TypeScript and Go are my top two favorite programming languages at the moment. I use TypeScript day-to-day, and I have built several side projects with Go. In my opinion, each one of these two languages has certain strengths that the other one lacks. I’ll share my current thoughts about those certain strengths and weaknesses in this article.
Some of the default keyboard settings and shortcuts on macOS simply don’t work for me as a software developer. As soon as I get my hands on a new mac, I change some keyboard settings and shortcuts for general text editing, window management, iTerm2 and some other stuff. I’m going to go over everything I do step by step in this post. I’m sure you’ll find at least some of these tips & tricks pretty useful.
Do you ever feel that the numerous productivity tools you use every day actually cost you more time than they are supposed to save? It sure doesn’t feel right when managing your tasks becomes a non-trivial task on its own. On the other hand, there’s no one-size-fits-all solution when it comes to task managers, so it makes sense to use the right tool for the job. To address this dilemma, I recently came up with a simple hack that lets me use all my favorite tools while interacting with just one.

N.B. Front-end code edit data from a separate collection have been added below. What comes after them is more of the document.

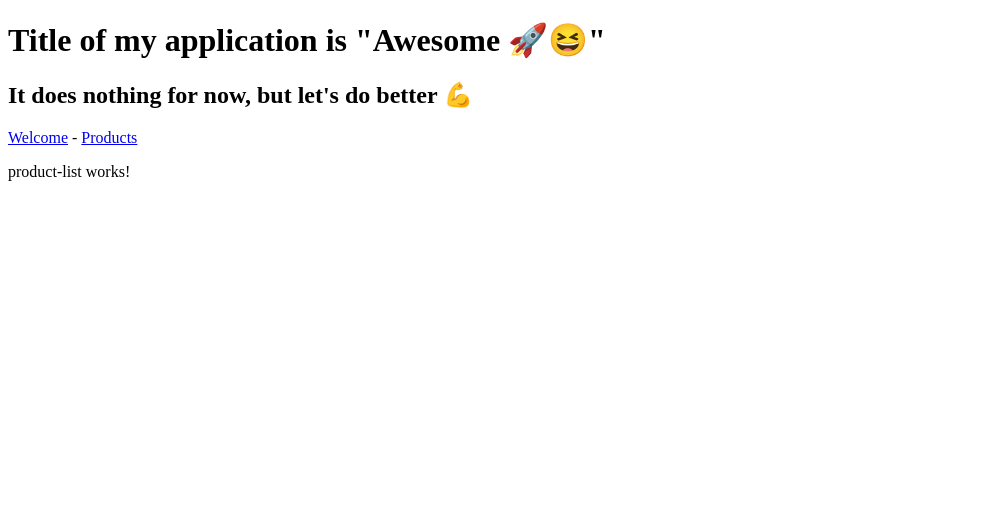
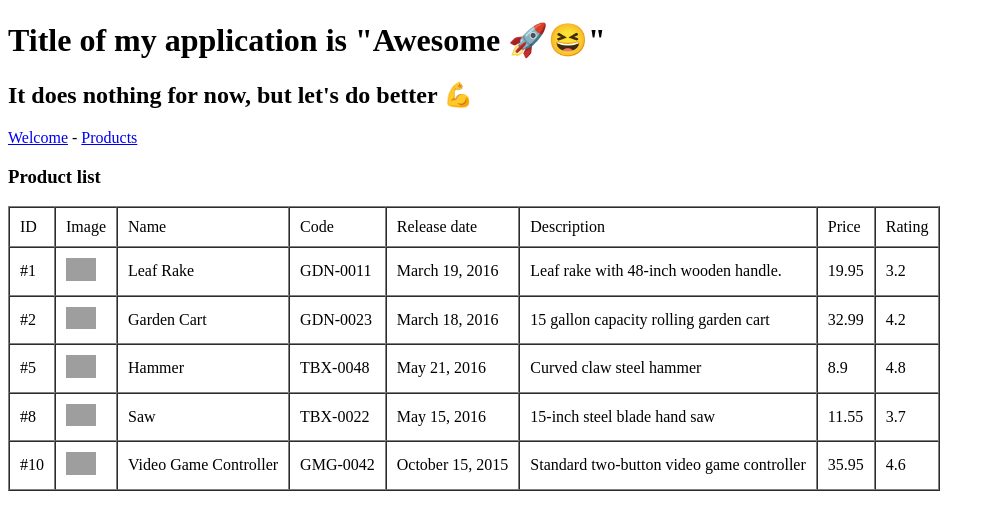
Before and after one commit to mazero/angular-course-app, an Angular app: page / in a window 1280 px wide. Shown: the top 530 px of the page, without its empty margins (0-995 px from the left). Built offline with nearby package versions, Linux system fonts and the light colour scheme; grey boxes are pictures that could not be loaded.

Commit message:
step-05 / 3. Display product in a table

```diff
--- a/src/app/product/product-list/product-list.component.html
+++ b/src/app/product/product-list/product-list.component.html
@@ -1 +1,37 @@
-<p>product-list works!</p>
+<h3>Product list</h3>
+<div>
+    <table *ngIf="products.length > 0; else noProductTemplate"
+        border="1"
+        cellspacing="0"
+        cellpadding="10">
+        <thead>
+            <tr>
+                <td>ID</td>
+                <td>Image</td>
+                <td>Name</td>
+                <td>Code</td>
+                <td>Release date</td>
+                <td>Description</td>
+                <td>Price</td>
+                <td>Rating</td>
+            </tr>
+        </thead>
+        <tbody>
+            <tr *ngFor="let product of products">
+                <td>#{{ product.id }}</td>
+                <td>
+                    <img [src]="product.imageUrl" width="30px" />
+                </td>
+                <td>{{ product.productName }}</td>
+                <td>{{ product.productCode }}</td>
+                <td>{{ product.releaseDate }}</td>
+                <td>{{ product.description }}</td>
+                <td>{{ product.price }}</td>
+                <td>{{ product.starRating }}</td>
+            </tr>
+        </tbody>
+    </table>
+    <ng-template #noProductTemplate>
+        <h4>No product available! You can save money 💵💵💵 ;-)</h4>
+    </ng-template>
+</div>
```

Grocery shopping has been one of my least favorite chores, even before the pandemic. Unlike many people I know, I always preferred online shopping over going to the supermarket. Now it’s not a matter of personal preference anymore; everybody stays at home and especially avoids crowded indoor places like supermarkets. It’s good to know that people are acting responsibly, but I never thought this could mean that I won’t be able to do online grocery shopping anymore!
For the last few years, I’ve been spending a lot of my free time working on side-projects. What I came to realize is that it’s quite important that I plan ahead and work in an organized fashion except for very small projects. Trello is one of my favorite software tools ever, and I’m going to talk about how I manage my current side-project using its free version in this article.
I’ve been learning about web development for a while pretty much from scratch. I’ve gone over numerous guides, tutorials and documentation from various resources, among which I took note of the important and beneficial ones that I believe a beginner will benefit from the most. In this article, I’m going to share them with you as a roadmap that you can follow if you want to become a full-stack web developer in a fun and efficient way.
I’ve put together a YouTube Tutorial on building a serverless Firebase application that lets you insert transaction entries into your Google budget spreadsheet just by creating a Trello card from your mobile device. Throughout the the playlist, I demonstrate how to easily create a useful cloud application by wiring together Trello Webhooks, Google Sheets API, Firebase Cloud Firestore and Firebase Cloud Functions.
If you use Google Spreadsheets for personal budget management and also like to get things done from the command line as much as possible, I have some good news for you. I’ve built a CLI app to insert transaction entries in monthly budget spreadsheets with simple commands from CLI. Today I’ll be walking you through the process of building this app.
Today I’m going to walk you through the process of scraping search results from Reddit using Python. We’re going to write a simple program that performs a keyword search and extracts useful information from the search results. Then we’re going to improve our program’s performance by taking advantage of parallel processing.
Hi all, I’ve put together a YouTube video series on developing an Eclipse RCP application in Java to build a chess game with a cool AI algorithm called alpha-beta pruning. You need no prior knowledge on Eclipse RCP to follow along, but a basic understanding of the Java programming language would definitely help.